Task brief: Go through the material line by line and copy each one with the word "InputPage".

Recorded data:
──────

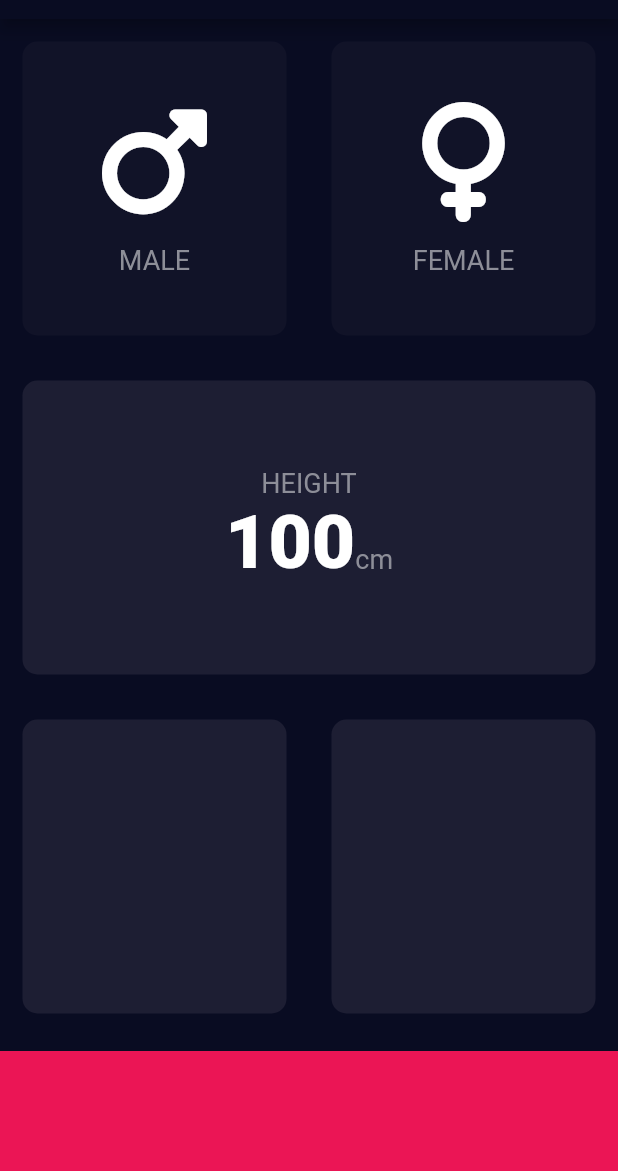
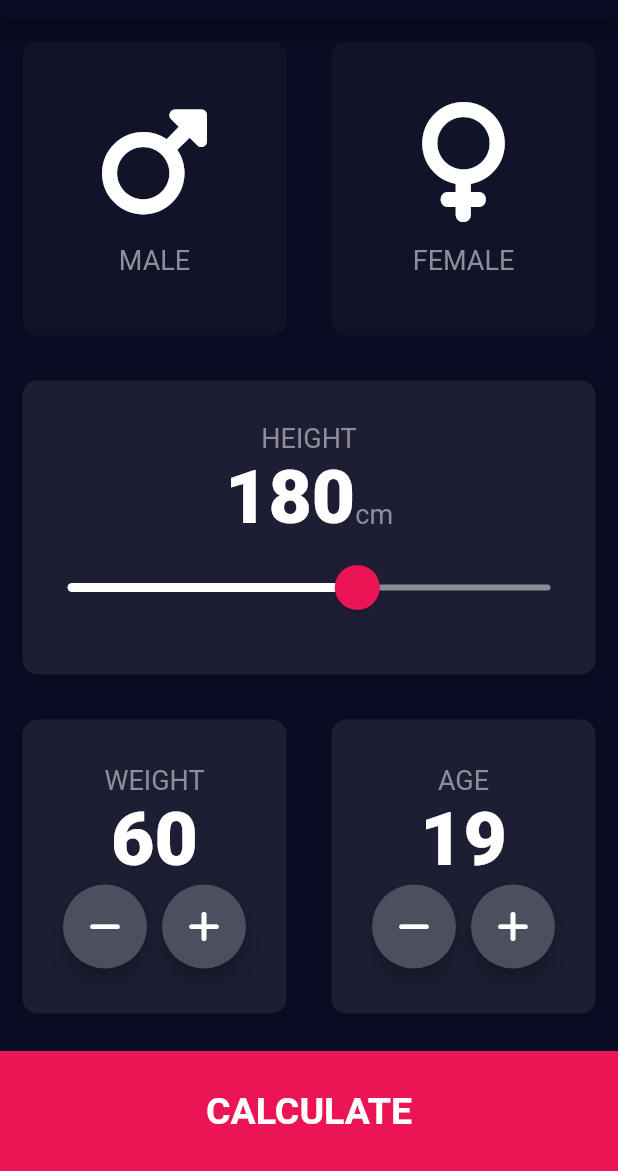
Before and after one commit to DenyAnwar/BMI-Calculator, a Flutter app: the screen it shows after launch, on a phone screen of 412 x 824 dp, the part 65-1236 px from its top. Run offline on Flutter 3.47's test engine with Material 2 defaults, Android fonts, the phone set to English and light mode, and no system bars; our stand-ins replace font_awesome_flutter.

Commit message:
Designing input page and result page, done

```diff
--- /dev/null
+++ b/lib/components/bottom_button.dart
@@ -0,0 +1,28 @@
+import 'package:flutter/material.dart';
+import 'package:bmi_calculator/constants.dart';
+
+class BottomButton extends StatelessWidget {
+  BottomButton({required this.onTap, required this.buttonTitle});
+
+  final VoidCallback? onTap;
+  final String buttonTitle;
+
+  @override
+  Widget build(BuildContext context) {
+    return GestureDetector(
+      onTap: onTap,
+      child: Container(
+        child: Center(
+          child: Text(
+            buttonTitle,
+            style: kButtonTextStyle,
+          ),
+        ),
+        color: kBottomContainerColor,
+        margin: const EdgeInsets.only(top: 10.0),
+        width: double.infinity,
+        height: kBottomContainerHeight,
+      ),
+    );
+  }
+}
--- /dev/null
+++ b/lib/components/round_icon_button.dart
@@ -0,0 +1,24 @@
+import 'package:flutter/material.dart';
+import 'package:bmi_calculator/constants.dart';
+
+class RoundIconButton extends StatelessWidget {
+  RoundIconButton({required this.icon, required this.onPressed});
+
+  final IconData icon;
+  final VoidCallback? onPressed;
+
+  @override
+  Widget build(BuildContext context) {
+    return RawMaterialButton(
+      child: Icon(icon),
+      onPressed: onPressed,
+      elevation: 6.0,
+      constraints: BoxConstraints.tightFor(
+        width: 56.0,
+        height: 56.0,
+      ),
+      shape: CircleBorder(),
+      fillColor: kFloatingColor,
+    );
+  }
+}
--- a/lib/constants.dart
+++ b/lib/constants.dart
@@ -14,3 +14,37 @@ const kNumberTextStyle = TextStyle(
   fontSize: 50.0,
   fontWeight: FontWeight.w900,
 );
+
+const kButtonTextStyle = TextStyle(
+  fontSize: 25.0,
+  fontWeight: FontWeight.bold,
+);
+
+const kTitleTextStyle = TextStyle(
+  fontSize: 50.0,
+  fontWeight: FontWeight.bold,
+);
+
+const kResultTextStyle = TextStyle(
+  fontSize: 20.0,
+  fontWeight: FontWeight.bold,
+  color: Color(0xFF24D876),
+);
+
+const kBMITextStyle = TextStyle(
+  fontSize: 100.0,
+  fontWeight: FontWeight.bold,
+);
+
+const kBodyTextStyle = TextStyle(
+  fontSize: 22.0,
+);
+
+const kSliderNumberMin = 120.0;
+const kSliderNumberMax = 220.0;
+const kSliderActiveTrackColor = Colors.white;
+const kSliderInactiveTrackColor = Color(0xFF8D8E98);
+const kThumbColor = Color(0xFFEB1555);
+const kOverlayColor = Color(0x29EB1555);
+
+const kFloatingColor = Color(0xFF4C4F5E);
--- a/lib/input_page.dart
+++ /dev/null
@@ -1,126 +0,0 @@
-import 'package:flutter/material.dart';
-import 'package:font_awesome_flutter/font_awesome_flutter.dart';
-import 'package:bmi_calculator/icon_content.dart';
-import 'package:bmi_calculator/reusable_card.dart';
-import 'package:bmi_calculator/constants.dart';
-
-enum Gender {
-  male,
-  female,
-}
-
-class InputPage extends StatefulWidget {
-  const InputPage({Key? key}) : super(key: key);
-
-  @override
-  State<InputPage> createState() => _InputPageState();
-}
-
-class _InputPageState extends State<InputPage> {
-  Gender? selectedGender;
-
-  @override
-  Widget build(BuildContext context) {
-    return Scaffold(
-      appBar: AppBar(
-        title: const Text('BMI Calculator'),
-      ),
-      body: Column(
-        crossAxisAlignment: CrossAxisAlignment.stretch,
-        children: <Widget>[
-          Expanded(
-            child: Row(
-              children: <Widget>[
-                Expanded(
-                  child: ReusableCard(
-                    onPress: () {
-                      setState(() {
-                        selectedGender = Gender.male;
-                      });
-                    },
-                    color: selectedGender == Gender.male
-                        ? kActiveCardColor
-                        : kInactiveCardColor,
-                    cardChild: IconContent(
-                      icon: FontAwesomeIcons.mars,
-                      label: 'MALE',
-                    ),
-                  ),
-                ),
-                Expanded(
-                  child: ReusableCard(
-                    onPress: () {
-                      setState(() {
-                        selectedGender = Gender.female;
-                      });
-                    },
-                    color: selectedGender == Gender.female
-                        ? kActiveCardColor
-                        : kInactiveCardColor,
-                    cardChild: IconContent(
-                      icon: FontAwesomeIcons.venus,
-                      label: 'FEMALE',
-                    ),
-                  ),
-                ),
-              ],
-            ),
-          ),
-          Expanded(
-            child: ReusableCard(
-              color: kActiveCardColor,
-              cardChild: Column(
-                mainAxisAlignment: MainAxisAlignment.center,
-                children: <Widget>[
-                  Text(
-                    'HEIGHT',
-                    style: kLabelTextStyle,
-                  ),
-                  Row(
-                    mainAxisAlignment: MainAxisAlignment.center,
-                    crossAxisAlignment: CrossAxisAlignment.baseline,
-                    textBaseline: TextBaseline.alphabetic,
-                    children: <Widget>[
-                      Text(
-                        '100',
-                        style: kNumberTextStyle,
-                      ),
-                      Text(
-                        'cm',
-                        style: kLabelTextStyle,
-                      ),
-                    ],
-                  ),
-                ],
-              ),
-            ),
-          ),
-          Expanded(
-            child: Row(
-              children: <Widget>[
-                Expanded(
-                  child: ReusableCard(
-                    color: kActiveCardColor,
-                    cardChild: Column(),
-                  ),
-                ),
-                Expanded(
-                  child: ReusableCard(
-                    color: kActiveCardColor,
-                    cardChild: Column(),
-                  ),
-                ),
-              ],
-            ),
-          ),
-          Container(
-            color: kBottomContainerColor,
-            margin: const EdgeInsets.only(top: 10.0),
-            width: double.infinity,
-            height: kBottomContainerHeight,
-          ),
-        ],
-      ),
-    );
-  }
-}
--- a/lib/main.dart
+++ b/lib/main.dart
@@ -1,4 +1,4 @@
-import 'package:bmi_calculator/input_page.dart';
+import 'package:bmi_calculator/screens/input_page.dart';
 import 'package:flutter/material.dart';
 
 void main() => runApp(const BMICalculator());
--- /dev/null
+++ b/lib/screens/input_page.dart
@@ -0,0 +1,230 @@
+import 'package:flutter/material.dart';
+import 'package:font_awesome_flutter/font_awesome_flutter.dart';
+import 'package:bmi_calculator/components/icon_content.dart';
+import 'package:bmi_calculator/components/reusable_card.dart';
+import 'package:bmi_calculator/constants.dart';
+import 'package:bmi_calculator/screens/results.dart';
+import 'package:bmi_calculator/components/bottom_button.dart';
+import 'package:bmi_calculator/components/round_icon_button.dart';
+
+enum Gender {
+  male,
+  female,
+}
+
+class InputPage extends StatefulWidget {
+  const InputPage({Key? key}) : super(key: key);
+
+  @override
+  State<InputPage> createState() => _InputPageState();
+}
+
+class _InputPageState extends State<InputPage> {
+  Gender? selectedGender;
+  int height = 180;
+  int weight = 60;
+  int age = 19;
+
+  @override
+  Widget build(BuildContext context) {
+    return Scaffold(
+      appBar: AppBar(
+        title: const Text('BMI Calculator'),
+      ),
+      body: Column(
+        crossAxisAlignment: CrossAxisAlignment.stretch,
+        children: <Widget>[
+          Expanded(
+            child: Row(
+              children: <Widget>[
+                Expanded(
+                  child: ReusableCard(
+                    onPress: () {
+                      setState(() {
+                        selectedGender = Gender.male;
+                      });
+                    },
+                    color: selectedGender == Gender.male
+                        ? kActiveCardColor
+                        : kInactiveCardColor,
+                    cardChild: IconContent(
+                      icon: FontAwesomeIcons.mars,
+                      label: 'MALE',
+                    ),
+                  ),
+                ),
+                Expanded(
+                  child: ReusableCard(
+                    onPress: () {
+                      setState(() {
+                        selectedGender = Gender.female;
+                      });
+                    },
+                    color: selectedGender == Gender.female
+                        ? kActiveCardColor
+                        : kInactiveCardColor,
+                    cardChild: IconContent(
+                      icon: FontAwesomeIcons.venus,
+                      label: 'FEMALE',
+                    ),
+                  ),
+                ),
+              ],
+            ),
+          ),
+          Expanded(
+            child: ReusableCard(
+              color: kActiveCardColor,
+              cardChild: Column(
+                mainAxisAlignment: MainAxisAlignment.center,
+                children: <Widget>[
+                  Text(
+                    'HEIGHT',
+                    style: kLabelTextStyle,
+                  ),
+                  Row(
+                    mainAxisAlignment: MainAxisAlignment.center,
+                    crossAxisAlignment: CrossAxisAlignment.baseline,
+                    textBaseline: TextBaseline.alphabetic,
+                    children: <Widget>[
+                      Text(
+                        height.toString(),
+                        style: kNumberTextStyle,
+                      ),
+                      Text(
+                        'cm',
+                        style: kLabelTextStyle,
+                      ),
+                    ],
+                  ),
+                  SliderTheme(
+                    data: SliderTheme.of(context).copyWith(
+                      inactiveTrackColor: kSliderInactiveTrackColor,
+                      activeTrackColor: kSliderActiveTrackColor,
+                      thumbColor: kThumbColor,
+                      overlayColor: kOverlayColor,
+                      thumbShape:
+                          RoundSliderThumbShape(enabledThumbRadius: 15.0),
+                      overlayShape:
+                          RoundSliderOverlayShape(overlayRadius: 30.0),
+                    ),
+                    child: Slider(
+                      value: height.toDouble(),
+                      min: kSliderNumberMin,
+                      max: kSliderNumberMax,
+                      onChanged: (double newValue) {
+                        setState(() {
+                          height = newValue.round();
+                        });
+                      },
+                    ),
+                  ),
+                ],
+              ),
+            ),
+          ),
+          Expanded(
+            child: Row(
+              children: <Widget>[
+                Expanded(
+                  child: ReusableCard(
+                    color: kActiveCardColor,
+                    cardChild: Column(
+                      mainAxisAlignment: MainAxisAlignment.center,
+                      children: <Widget>[
+                        Text(
+                          'WEIGHT',
+                          style: kLabelTextStyle,
+                        ),
+                        Text(
+                          weight.toString(),
+                          style: kNumberTextStyle,
+                        ),
+                        Row(
+                          mainAxisAlignment: MainAxisAlignment.center,
+                          children: [
+                            RoundIconButton(
+                                icon: FontAwesomeIcons.minus,
+                                onPressed: () {
+                                  setState(() {
+                                    if (weight != 0) {
+                                      weight--;
+                                    }
+                                  });
+                                }),
+                            SizedBox(width: 10),
+                            RoundIconButton(
+                              icon: FontAwesomeIcons.plus,
+                              onPressed: () {
+                                setState(() {
+                                  weight++;
+                                });
+                              },
+                            ),
+                          ],
+                        )
+                      ],
+                    ),
+                  ),
+                ),
+                Expanded(
+                  child: ReusableCard(
+                    color: kActiveCardColor,
+                    cardChild: Column(
+                      mainAxisAlignment: MainAxisAlignment.center,
+                      children: <Widget>[
+                        Text(
+                          'AGE',
+                          style: kLabelTextStyle,
+                        ),
+                        Text(
+                          age.toString(),
+                          style: kNumberTextStyle,
+                        ),
+                        Row(
+                          mainAxisAlignment: MainAxisAlignment.center,
+                          children: [
+                            RoundIconButton(
+                              icon: FontAwesomeIcons.minus,
+                              onPressed: () {
+                                setState(() {
+                                  if (age != 0) {
+                                    age--;
+                                  }
+                                });
+                              },
+                            ),
+                            SizedBox(width: 10),
+                            RoundIconButton(
+                              icon: FontAwesomeIcons.plus,
+                              onPressed: () {
+                                setState(() {
+                                  age++;
+                                });
+                              },
+                            )
+                          ],
+                        ),
+                      ],
+                    ),
+                  ),
+                ),
+              ],
+            ),
+          ),
+          BottomButton(
+            buttonTitle: 'CALCULATE',
+            onTap: () {
+              Navigator.push(
+                context,
+                MaterialPageRoute(
+                  builder: (context) => ResultsPage(),
+                ),
+              );
+            },
+          ),
+        ],
+      ),
+    );
+  }
+}
```
Also changed, not shown: lib/screens/results.dart (added, +64 -0 lines), lib/components/icon_content.dart (renamed from lib/icon_content.dart), lib/components/reusable_card.dart (renamed from lib/reusable_card.dart).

──────

Task result:
-class InputPage extends StatefulWidget {
-  const InputPage({Key? key}) : super(key: key);
-  State<InputPage> createState() => _InputPageState();
-class _InputPageState extends State<InputPage> {
+class InputPage extends StatefulWidget {
+  const InputPage({Key? key}) : super(key: key);
+  State<InputPage> createState() => _InputPageState();
+class _InputPageState extends State<InputPage> {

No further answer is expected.